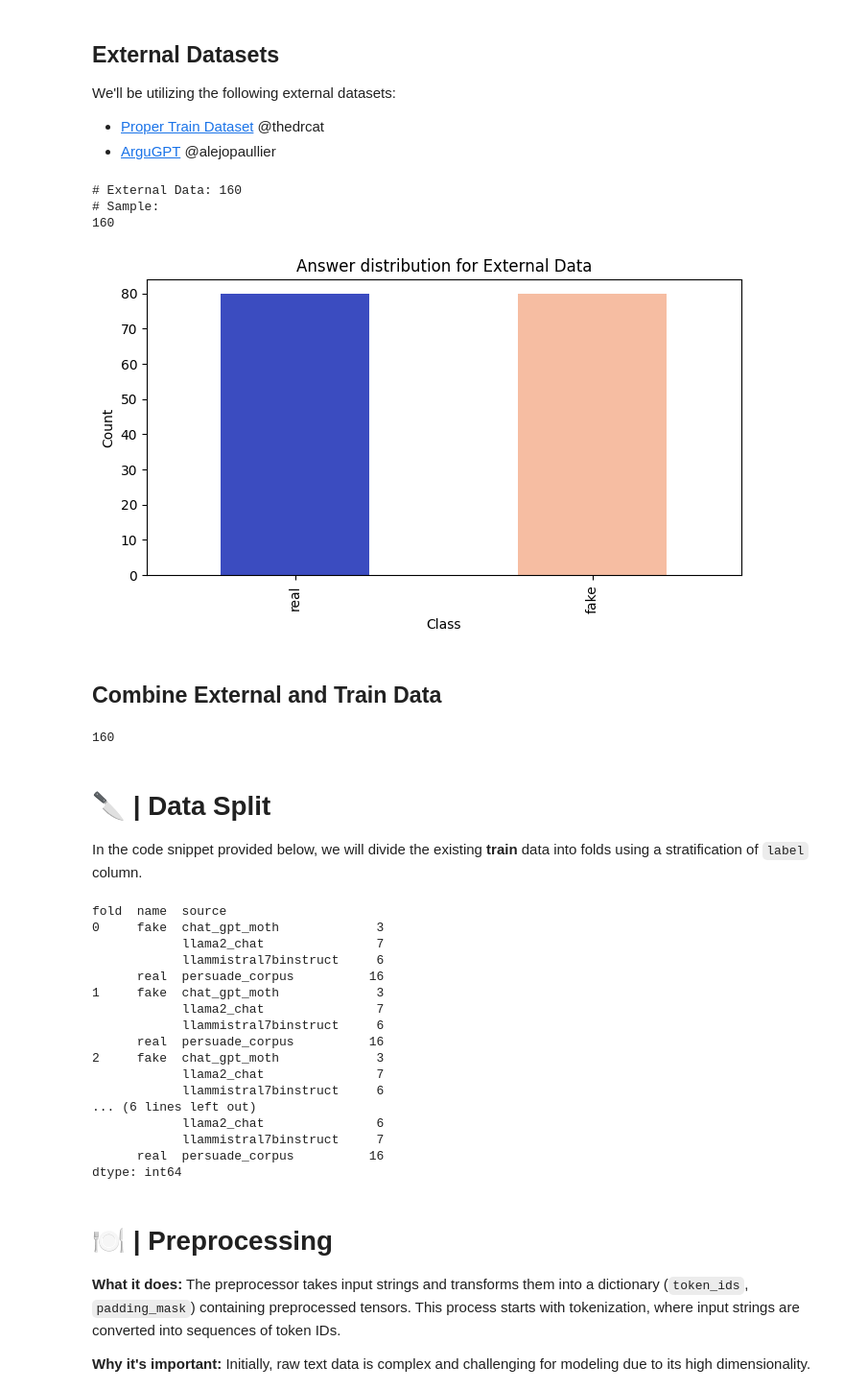
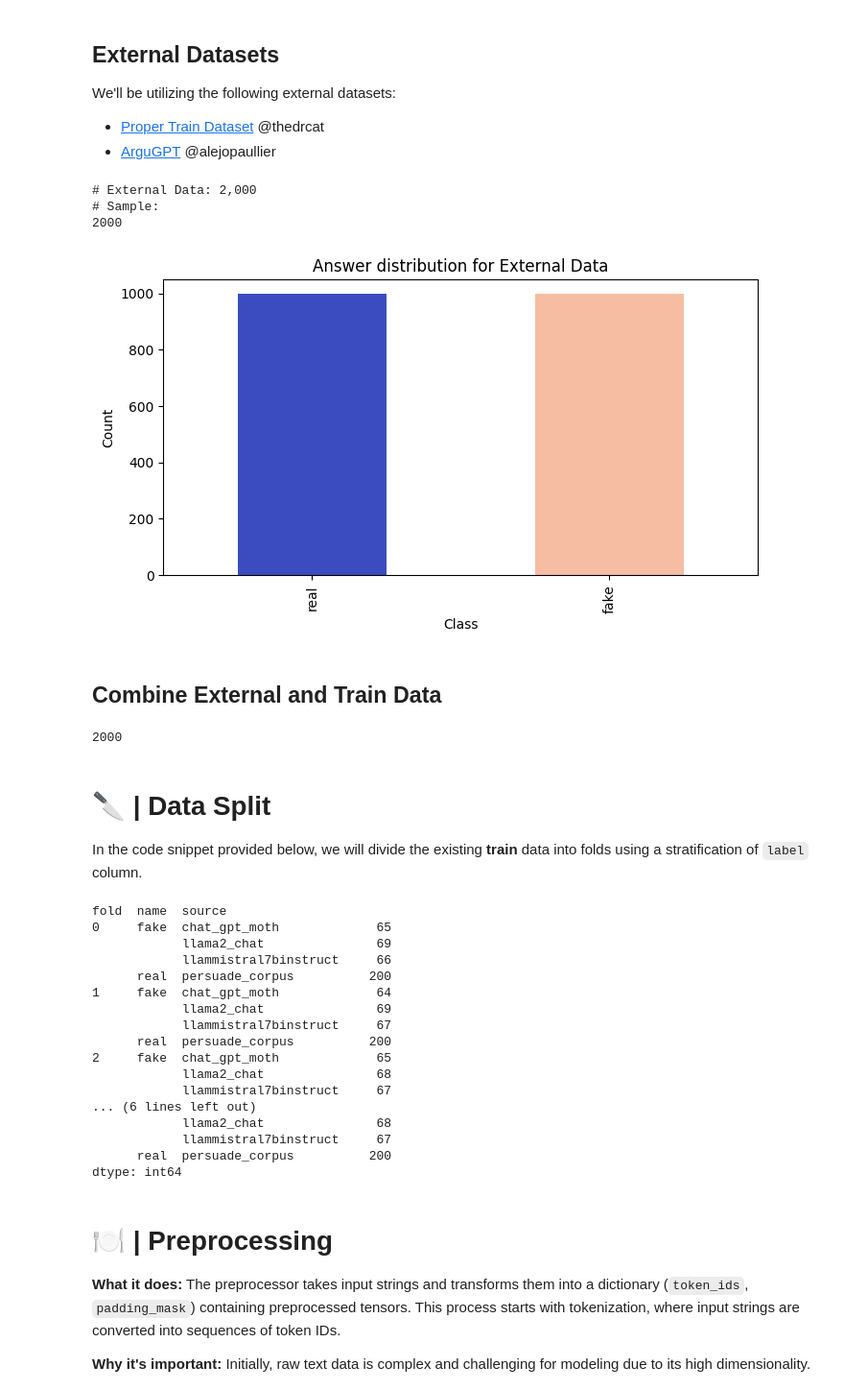
Before and after one commit to dinleo/Kaggle, a Jupyter notebook: llm-detect-ai-generated-text/detect-fake-text-kerasnlp-tf-torch-jax-train.ipynb, the cells around one changed output. Shown at 96% size. Saved outputs shown, nothing was run; the diff lists cells and outputs as text; code cells hidden in the pictures.

Commit message:
Train

```diff
--- a/llm-detect-ai-generated-text/detect-fake-text-kerasnlp-tf-torch-jax-train.ipynb
+++ b/llm-detect-ai-generated-text/detect-fake-text-kerasnlp-tf-torch-jax-train.ipynb
@@ -89,6 +89,7 @@ True
 class CFG:
     verbose = 0  # Verbosity
 
+    num_of_dataset = 2000 # total num of training dataset
     wandb = True  # Weights & Biases logging
     competition = 'llm-detect-ai-generated-text'  # Competition name
     _wandb_kernel = 'dinleo11'  # WandB kernel
@@ -96,14 +97,14 @@ class CFG:
     preset = "deberta_v3_small_en"  # Name of pretrained models
     sequence_length = 200  # Input sequence length
 
-    device = 'TPU'  # Device
+    device = 'GPU'  # Device
 
     seed = 42  # Random seed
 
     num_folds = 5  # Total folds
-    selected_folds = [0, 1, 2, 3, 4]  # Folds to train on
+    selected_folds = [0]  # Folds to train on
 
-    epochs = 1 # Training epochs
+    epochs = 10 # Training epochs
     batch_size = 32  # Batch size
     drop_remainder = True  # Drop incomplete batches
     cache = True # Caches data after one iteration, use only with `TPU` to avoid OOM
@@ -215,38 +216,38 @@ ext_df1 = pd.read_csv(EXT_PATH1)
 # ext_df5['label'] = 1
 
 ext_df = pd.concat([
-    ext_df1[ext_df1.label==0].sample(80),
-    ext_df1[ext_df1.label==1].sample(80)
+    ext_df1[ext_df1.label==0].sample(CFG.num_of_dataset//2),
+    ext_df1[ext_df1.label==1].sample(CFG.num_of_dataset//2)
 ])
 
 
 # ext_real_df = ext_df[['id', 'text']].copy()
 # ext_real_df['label']  = 0
 
 # ext_fake_df = ext_df[['id', 'source_text']].copy()
 # ext_fake_df.rename(columns={"source_text":"text"}, inplace=True)
 # ext_fake_df['label']  = 1
 
 # ext_df = pd.concat([ext_real_df, ext_fake_df], axis=0)
 ext_df['name'] = ext_df.label.map(CFG.label2name)
 
 # Display information about the external data
 print("# External Data: {:,}".format(len(ext_df)))
 print("# Sample:")
 ext_df.head(2)
 print(len(ext_df))
 # Show distribution of answers using a bar plot
 plt.figure(figsize=(8, 4))
 ext_df.name.value_counts().plot.bar(color=[cmap(0.0), cmap(0.65)])
 plt.xlabel("Class")
 plt.ylabel("Count")
 plt.title("Answer distribution for External Data")
 plt.show()
 # %% [output]
-# External Data: 160
+# External Data: 2,000
 # Sample:
-160
+2000
-[figure, old version]
+[figure, new version]
 # %% [markdown]
 ## Combine External and Train Data
 # %%
@@ -255,7 +256,7 @@ df = ext_df.copy().reset_index(drop=True)
 df.head()
 print(len(df))
 # %% [output]
-160
+2000
 # %% [markdown]
 # 🔪 | Data Split
 
@@ -279,21 +280,21 @@ for fold, (train_idx, val_idx) in enumerate(skf.split(df, df['stratify'])):
 df.groupby(["fold", "name", "source"]).size()
 # %% [output]
 fold  name  source
-0     fake  chat_gpt_moth             3
-            llama2_chat               7
-            llammistral7binstruct     6
-      real  persuade_corpus          16
-1     fake  chat_gpt_moth             3
-            llama2_chat               7
-            llammistral7binstruct     6
-      real  persuade_corpus          16
-2     fake  chat_gpt_moth             3
-            llama2_chat               7
-            llammistral7binstruct     6
+0     fake  chat_gpt_moth             65
+            llama2_chat               69
+            llammistral7binstruct     66
+      real  persuade_corpus          200
+1     fake  chat_gpt_moth             64
+            llama2_chat               69
+            llammistral7binstruct     67
+      real  persuade_corpus          200
+2     fake  chat_gpt_moth             65
+            llama2_chat               68
+            llammistral7binstruct     67
 ... (6 lines left out)
-            llama2_chat               6
-            llammistral7binstruct     7
-      real  persuade_corpus          16
+            llama2_chat               68
+            llammistral7binstruct     67
+      real  persuade_corpus          200
 dtype: int64
 # %% [markdown]
 # 🍽️ | Preprocessing
```
Also changed, not shown: parts of 6 cells of this notebook, 2 other files.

### Problem
Produce the entries again, word for word, without any of their pictures.

### Finished exercise
Before and after one commit to dinleo/Kaggle, a Jupyter notebook: llm-detect-ai-generated-text/detect-fake-text-kerasnlp-tf-torch-jax-train.ipynb, the cells around one changed output. Shown at 96% size. Saved outputs shown, nothing was run; the diff lists cells and outputs as text; code cells hidden in the pictures.

Commit message:
Train

```diff
--- a/llm-detect-ai-generated-text/detect-fake-text-kerasnlp-tf-torch-jax-train.ipynb
+++ b/llm-detect-ai-generated-text/detect-fake-text-kerasnlp-tf-torch-jax-train.ipynb
@@ -89,6 +89,7 @@ True
 class CFG:
     verbose = 0  # Verbosity
 
+    num_of_dataset = 2000 # total num of training dataset
     wandb = True  # Weights & Biases logging
     competition = 'llm-detect-ai-generated-text'  # Competition name
     _wandb_kernel = 'dinleo11'  # WandB kernel
@@ -96,14 +97,14 @@ class CFG:
     preset = "deberta_v3_small_en"  # Name of pretrained models
     sequence_length = 200  # Input sequence length
 
-    device = 'TPU'  # Device
+    device = 'GPU'  # Device
 
     seed = 42  # Random seed
 
     num_folds = 5  # Total folds
-    selected_folds = [0, 1, 2, 3, 4]  # Folds to train on
+    selected_folds = [0]  # Folds to train on
 
-    epochs = 1 # Training epochs
+    epochs = 10 # Training epochs
     batch_size = 32  # Batch size
     drop_remainder = True  # Drop incomplete batches
     cache = True # Caches data after one iteration, use only with `TPU` to avoid OOM
@@ -215,38 +216,38 @@ ext_df1 = pd.read_csv(EXT_PATH1)
 # ext_df5['label'] = 1
 
 ext_df = pd.concat([
-    ext_df1[ext_df1.label==0].sample(80),
-    ext_df1[ext_df1.label==1].sample(80)
+    ext_df1[ext_df1.label==0].sample(CFG.num_of_dataset//2),
+    ext_df1[ext_df1.label==1].sample(CFG.num_of_dataset//2)
 ])
 
 
 # ext_real_df = ext_df[['id', 'text']].copy()
 # ext_real_df['label']  = 0
 
 # ext_fake_df = ext_df[['id', 'source_text']].copy()
 # ext_fake_df.rename(columns={"source_text":"text"}, inplace=True)
 # ext_fake_df['label']  = 1
 
 # ext_df = pd.concat([ext_real_df, ext_fake_df], axis=0)
 ext_df['name'] = ext_df.label.map(CFG.label2name)
 
 # Display information about the external data
 print("# External Data: {:,}".format(len(ext_df)))
 print("# Sample:")
 ext_df.head(2)
 print(len(ext_df))
 # Show distribution of answers using a bar plot
 plt.figure(figsize=(8, 4))
 ext_df.name.value_counts().plot.bar(color=[cmap(0.0), cmap(0.65)])
 plt.xlabel("Class")
 plt.ylabel("Count")
 plt.title("Answer distribution for External Data")
 plt.show()
 # %% [output]
-# External Data: 160
+# External Data: 2,000
 # Sample:
-160
+2000
-[figure, old version]
+[figure, new version]
 # %% [markdown]
 ## Combine External and Train Data
 # %%
@@ -255,7 +256,7 @@ df = ext_df.copy().reset_index(drop=True)
 df.head()
 print(len(df))
 # %% [output]
-160
+2000
 # %% [markdown]
 # 🔪 | Data Split
 
@@ -279,21 +280,21 @@ for fold, (train_idx, val_idx) in enumerate(skf.split(df, df['stratify'])):
 df.groupby(["fold", "name", "source"]).size()
 # %% [output]
 fold  name  source
-0     fake  chat_gpt_moth             3
-            llama2_chat               7
-            llammistral7binstruct     6
-      real  persuade_corpus          16
-1     fake  chat_gpt_moth             3
-            llama2_chat               7
-            llammistral7binstruct     6
-      real  persuade_corpus          16
-2     fake  chat_gpt_moth             3
-            llama2_chat               7
-            llammistral7binstruct     6
+0     fake  chat_gpt_moth             65
+            llama2_chat               69
+            llammistral7binstruct     66
+      real  persuade_corpus          200
+1     fake  chat_gpt_moth             64
+            llama2_chat               69
+            llammistral7binstruct     67
+      real  persuade_corpus          200
+2     fake  chat_gpt_moth             65
+            llama2_chat               68
+            llammistral7binstruct     67
 ... (6 lines left out)
-            llama2_chat               6
-            llammistral7binstruct     7
-      real  persuade_corpus          16
+            llama2_chat               68
+            llammistral7binstruct     67
+      real  persuade_corpus          200
 dtype: int64
 # %% [markdown]
 # 🍽️ | Preprocessing
```
Also changed, not shown: parts of 6 cells of this notebook, 2 other files.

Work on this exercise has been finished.